Faith and Learning Statement
I first came to know the Lord in a personal way through the direction of my parents. While a strong Christian home was a big part of my upbringing, at the age of 8, I personally accepted Christ as my Savior and Lord. It was at that point I recognized that all of the Christian things that surrounded my life were very good, but they just were not sufficient to save me. I had to repent of my sin and recognize that God needed full control of my life. As a result, I needed to live in thankfulness for his work at the cross and in submission to his leading and will in my life. I now want to express my faith, my walk, and my love for Christ by teaching and modeling the school's three mandates.
I seek to carry out the Love mandate (“Love the Lord your God…. Love your neighbor as yourself." Matt. 22:37-38) in athletics by challenging our coaches to disciple our children through athletics. I expect these coaches to model Christ in their speech and actions every day. I emphasize that we show our love, in adversity as well as prosperity, by our treatment of each other, opponents, officials, fans, or the media. We have a family tradition that is simple, yet effective, to help our children understand this critical mandate. It teaches them to love and appreciate their coaches for the time these coaches invest in them. They are asked to thank their coach at the conclusion of each and every practice or game. It only takes about 15 seconds. It teaches them that life (and sports) are not all about them, but about working with others. I share this tradition with our coaches here.
Beyond sports, I see to teach the love mandate too in spiritual life at NPC. This includes academics, arts, athletics, and the culture or atmosphere in all areas of school life. Chapels are a specific way that we seek to challenge our students in their walk with the Lord. We want our students to love the Lord and to serve him with their lives. We teach this through peer accountability, prayer, discipleship, and small groups, as well as outside the school through service opportunities. One of the objectives of our chapel time is to not only help our students understand God better, but to see ways to grow, develop, and strengthen their personal relationship with Him by bringing in speakers that will challenge their daily walk with the Lord.
I seek to teach the Mission mandate (“Go and make disciples…teaching them to obey everything I have commanded you.” Matt. 28:18-20) both in athletics and the spiritual life of students. Our students are on a pedestal for all to watch and see. Athletics is a great tool to display Christ by athletes' actions but also to reach out and share our faith with the lost. We want our athletes to model Christ both within teams and the school day to day but also to opponents, pursuing excellence and daring to communicate Christ's message of salvation cross culturally and as an outreach to the lost.
In spiritual life at NPC, I try to carry out this mission mandate as an extension of loving God and neighbor. If our students love God and love others, they will want to "do something" with it. Christian service is a Bible requirement, but I want to give direction to students for informally meeting others' needs, to give students ideas for giving up one's time, money, or narrow interests in serving our school and the broader community.
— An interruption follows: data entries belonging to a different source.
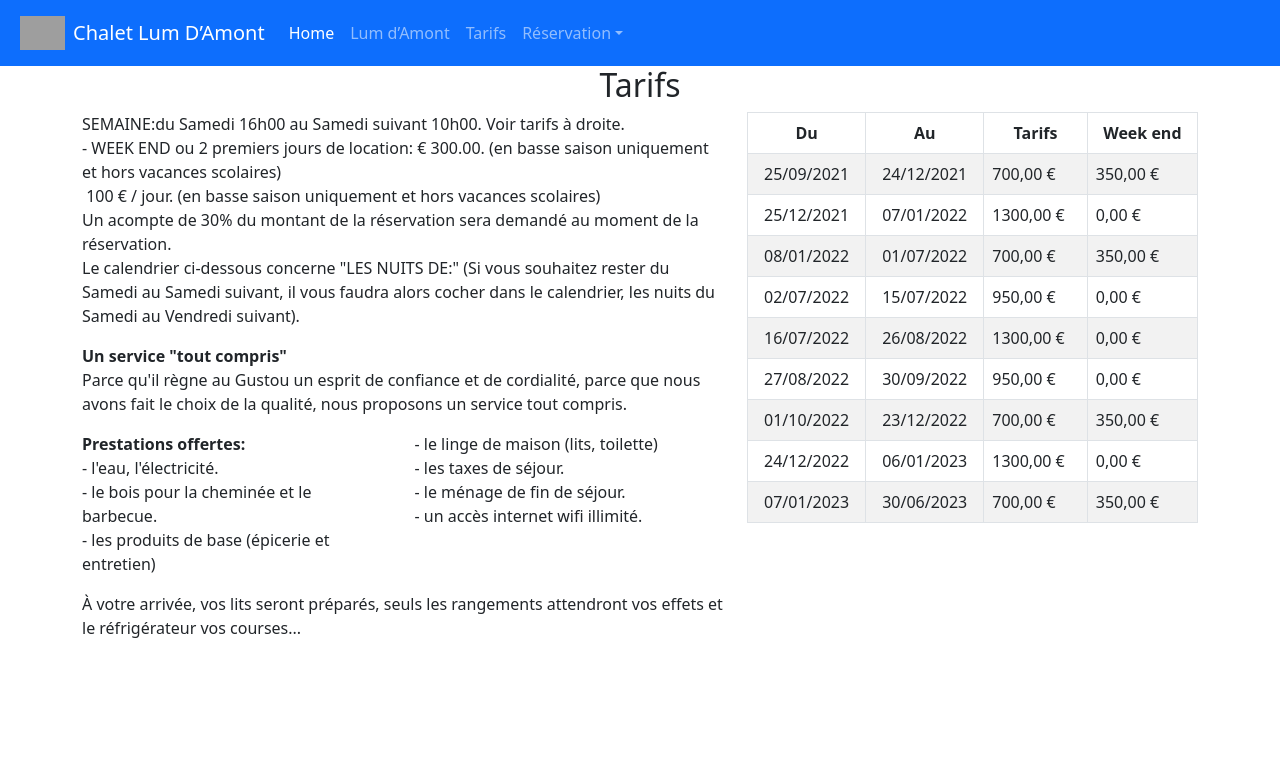
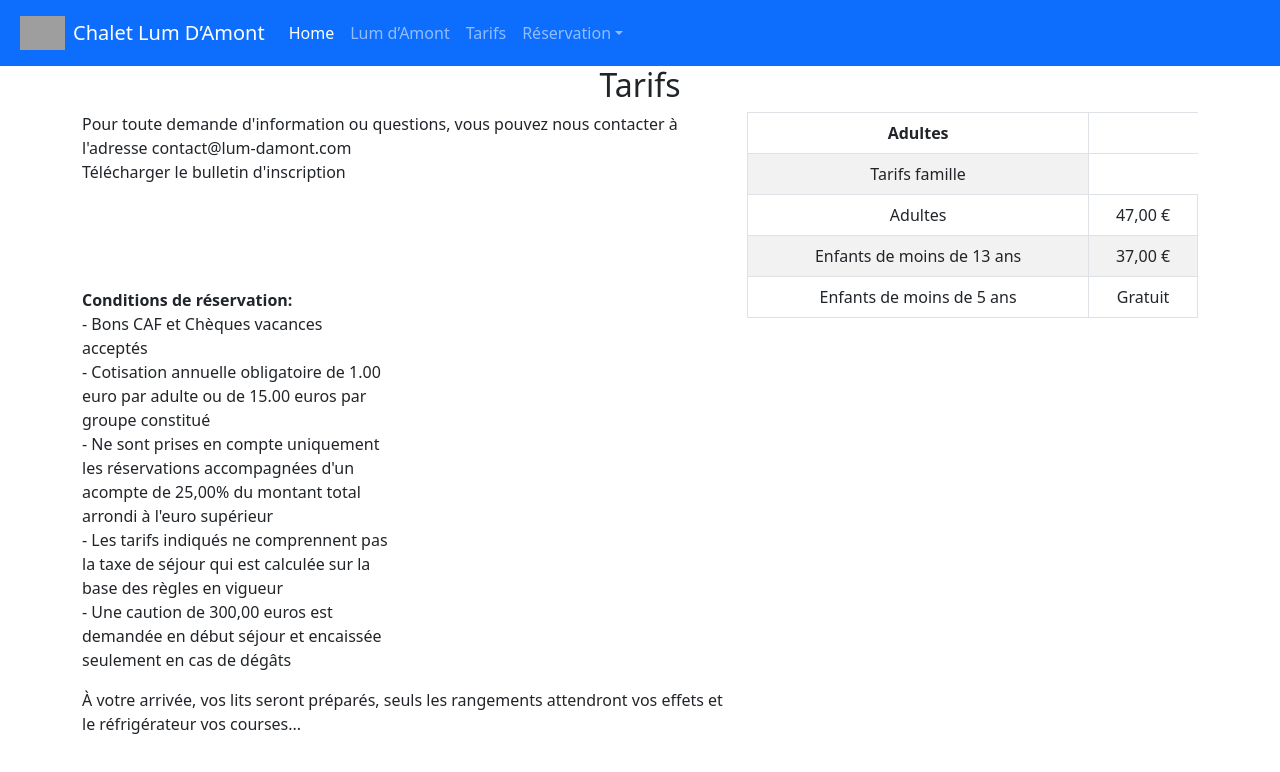
Before and after one commit to mountaineer09/Test, a Next.js app: page /tarifs in a window 1280 px wide. Shown: the top 772 px of the page. Built offline with nearby package versions, Linux system fonts and the light colour scheme; grey boxes are pictures that could not be loaded; a web font is replaced by a local one.

Commit message:
modif tarifs

```diff
--- a/components/Navbar.tsx
+++ b/components/Navbar.tsx
@@ -1,6 +1,7 @@
 import Image from 'next/image';
 import Link from 'next/link'
 import Tarifs from '../pages/tarifs';
+import Home from '../pages/home';
 
 const Navbar= () => {
     return (
@@ -18,17 +19,17 @@ const Navbar= () => {
         className="m-2 w-10 sm:w-20 self-center"
         src="\lodge.PNG" width="45" alt=""
       /></a>
-    <a className="navbar-brand" href="#">Chalet Lum D’Amont</a>
+    <Link href={'/index'}><a className="navbar-brand" href="#">Chalet Lum D’Amont</a></Link>
     <button className="navbar-toggler" type="button" data-bs-toggle="collapse" data-bs-target="#navbarNavDropdown" aria-controls="navbarNavDropdown" aria-expanded="false" aria-label="Toggle navigation">
       <span className="navbar-toggler-icon"></span>
     </button>
     <div className="collapse navbar-collapse" id="navbarNavDropdown">
       <ul className="navbar-nav">
         <li className="nav-item">
-        <Link href={'/home'}><a className="nav-link active" aria-current="page" href="#">Home</a></Link>
+        <Link href={'/index'}><a className="nav-link active" aria-current="page" href="#">Home</a></Link>
         </li>
         <li className="nav-item">
-          <a className="nav-link" href="#">Lum d’Amont</a>
+        <Link href={'/home'}><a className="nav-link" href="#">Lum d’Amont</a></Link>
         </li>
         <li className="nav-item">
           <Link href={'/tarifs'}><a className="nav-link" href="#">Tarifs</a></Link>
--- a/pages/index.tsx
+++ b/pages/index.tsx
@@ -11,7 +11,8 @@ import { isTargetLikeServerless } from 'next/dist/server/config'
 
 
 
-export default function Home() {
+
+export default function Index() {
   const text: string = "Next.js! L'orem ipsum dolor sit amet, consectetur adipisci elit"
   const props: any = {
 titre : "mon titre", description : "ma description"
--- a/pages/tarifs.tsx
+++ b/pages/tarifs.tsx
@@ -16,33 +16,36 @@ const Tarifs= () => {
 <div className="row">
   <div className="col-md-7"><p className="large"><div className="row">
 <div className="col-md-12">
-<p> SEMAINE:du Samedi 16h00 au Samedi suivant 10h00. Voir tarifs &agrave; droite.&nbsp;<br />
-<span>- WEEK END ou 2 premiers jours de location: &euro; 300.00.&nbsp;</span>(en basse saison uniquement et hors vacances scolaires)<br />
-<span>&nbsp;100 &euro; / jour.&nbsp;</span>(en basse saison uniquement et hors vacances scolaires)<br />
-<span>Un acompte</span>&nbsp;de 30% du montant de la r&eacute;servation sera demand&eacute; au moment de la r&eacute;servation.<br />
-<span>Le calendrier ci-dessous concerne &quot;LES&nbsp;NUITS&nbsp;DE:&quot;&nbsp;</span>(Si vous souhaitez rester du Samedi au Samedi suivant, il vous faudra alors cocher dans le calendrier, les nuits du Samedi au Vendredi suivant).</p>
+<p>Pour toute demande d'information ou questions, vous pouvez nous contacter à l'adresse contact@lum-damont.com<br />
+<span>Télécharger le bulletin d'inscription</span><br />
+<span></span><br />
+<span></span><br />
+<span></span></p>
 
-<p><span><strong>Un service &quot;tout compris&quot;</strong></span><br />
-<span>Parce qu&#39;il r&egrave;gne&nbsp;au Gustou&nbsp;un esprit de confiance et de cordialit&eacute;, parce que nous avons fait le choix de la qualit&eacute;, nous proposons un service tout compris.</span></p>
+<p><span><strong></strong></span><br />
+<span></span></p>
 
 <div className="row two-col">
 <div className="col-md-6 col-1">
-<p><strong>Prestations offertes:</strong><br />
-- l&#39;eau, l&#39;&eacute;lectricit&eacute;.<br />
-- le bois pour la chemin&eacute;e et le barbecue.<br />
-- les produits de base (&eacute;picerie et entretien)</p>
+<p><strong>Conditions de réservation:</strong><br />
+- Bons CAF et Chèques vacances acceptés<br />
+- Cotisation annuelle obligatoire de 1.00 euro par adulte ou de 15.00 euros par groupe constitué<br />
+- Ne sont prises en compte uniquement les réservations accompagnées d'un acompte de 25,00% du montant total arrondi à  l'euro supérieur<br />
+- Les tarifs indiqués ne comprennent pas la taxe de séjour qui est calculée sur la base des règles en vigueur<br />
+- Une caution de 300,00 euros est demandée en début séjour et encaissée seulement en cas de dégâts<br />
+</p>
 </div>
 
 <div className="col-md-6 col-2">
-<p>- le linge de maison (lits, toilette)<br />
-- les taxes de s&eacute;jour.<br />
-- le m&eacute;nage de fin de s&eacute;jour.<br />
-- un acc&egrave;s internet wifi illimit&eacute;.</p>
+<p><br />
+<br />
+<br />
+</p>
 </div>
 </div>
 
 <blockquote>
-<p>&Agrave; votre arriv&eacute;e, vos lits seront pr&eacute;par&eacute;s, seuls les rangements attendront vos effets et le r&eacute;frig&eacute;rateur vos courses...</p>
+<p>&Agrave; votre arrivée, vos lits seront préparés, seuls les rangements attendront vos effets et le réfrigérateur vos courses...</p>
 </blockquote>
 </div>
 </div>
@@ -53,75 +56,29 @@ const Tarifs= () => {
  <table className="table table-bordered table-striped">
     <thead>
       <tr>
-        <th className="text-center">Du </th>
-        <th className="text-center">Au </th>
-        <th className="text-center">Tarifs </th>
-        <th className="text-center">Week end</th>
+        <th className="text-center">Adultes</th>
+
       </tr>
     </thead>
     <tbody>
 
       <tr>
-        <td className="text-center">25/09/2021</td>
-        <td className="text-center">24/12/2021</td>
-        <td className="text-right">700,00 &euro;</td>
-        <td className="text-right">350,00 &euro;</td>
+        <td className="text-center">Tarifs famille</td>
       </tr>
 
       <tr>
-        <td className="text-center">25/12/2021</td>
-        <td className="text-center">07/01/2022</td>
-        <td className="text-right">1300,00 &euro;</td>
-        <td className="text-right">0,00 &euro;</td>
+        <td className="text-center">Adultes</td>
+        <td className="text-center">47,00 &euro;</td>
       </tr>
 
       <tr>
-        <td className="text-center">08/01/2022</td>
-        <td className="text-center">01/07/2022</td>
-        <td className="text-right">700,00 &euro;</td>
-        <td className="text-right">350,00 &euro;</td>
+        <td className="text-center">Enfants de moins de 13 ans</td>
+        <td className="text-center">37,00 &euro;</td>
       </tr>
 
       <tr>
-        <td className="text-center">02/07/2022</td>
-        <td className="text-center">15/07/2022</td>
-        <td className="text-right">950,00 &euro;</td>
-        <td className="text-right">0,00 &euro;</td>
-      </tr>
-
-      <tr>
-        <td className="text-center">16/07/2022</td>
-        <td className="text-center">26/08/2022</td>
-        <td className="text-right">1300,00 &euro;</td>
-        <td className="text-right">0,00 &euro;</td>
-      </tr>
-
-      <tr>
-        <td className="text-center">27/08/2022</td>
-        <td className="text-center">30/09/2022</td>
-        <td className="text-right">950,00 &euro;</td>
-        <td className="text-right">0,00 &euro;</td>
-      </tr>
-
-      <tr>
-        <td className="text-center">01/10/2022</td>
-        <td className="text-center">23/12/2022</td>
-        <td className="text-right">700,00 &euro;</td>
-        <td className="text-right">350,00 &euro;</td>
-      </tr>
-
-      <tr>
-        <td className="text-center">24/12/2022</td>
-        <td className="text-center">06/01/2023</td>
-        <td className="text-right">1300,00 &euro;</td>
-        <td className="text-right">0,00 &euro;</td>
-      </tr>
-
-      <tr>
-        <td className="text-center">07/01/2023</td>
-        <td className="text-center">30/06/2023</td>
-        <td className="text-right">700,00 &euro;</td>
-        <td className="text-right">350,00 &euro;</td>
+        <td className="text-center">Enfants de moins de 5 ans</td>
+        <td className="text-center">Gratuit</td>
       </tr>
 
     </tbody>
```
Also changed, not shown: components/Footer.tsx (+116 -3 lines).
This is training ground for "impacting the world for Christ."
I seek to carry out the Image mandate (“Let Us make man in Our image…. Be fruitful…fill the earth…subdue it…rule over every living creature….” Gen. 1:28.) in athletics too. It's especially hard to do this, given that sports have become a "god" to many. Primarily this means that I try to help coaches and parents see that God expects us to use our time and effort wisely, in a balanced way. I try to help coaches, and through them our athletes, to enjoy sports and prepare well, but that they fit as just one part of other very important things in a teen's life: devotions, class work, time with family, etc. Part of this teaching is having our coaches model their use of time in relationship to their families and their devotion to God.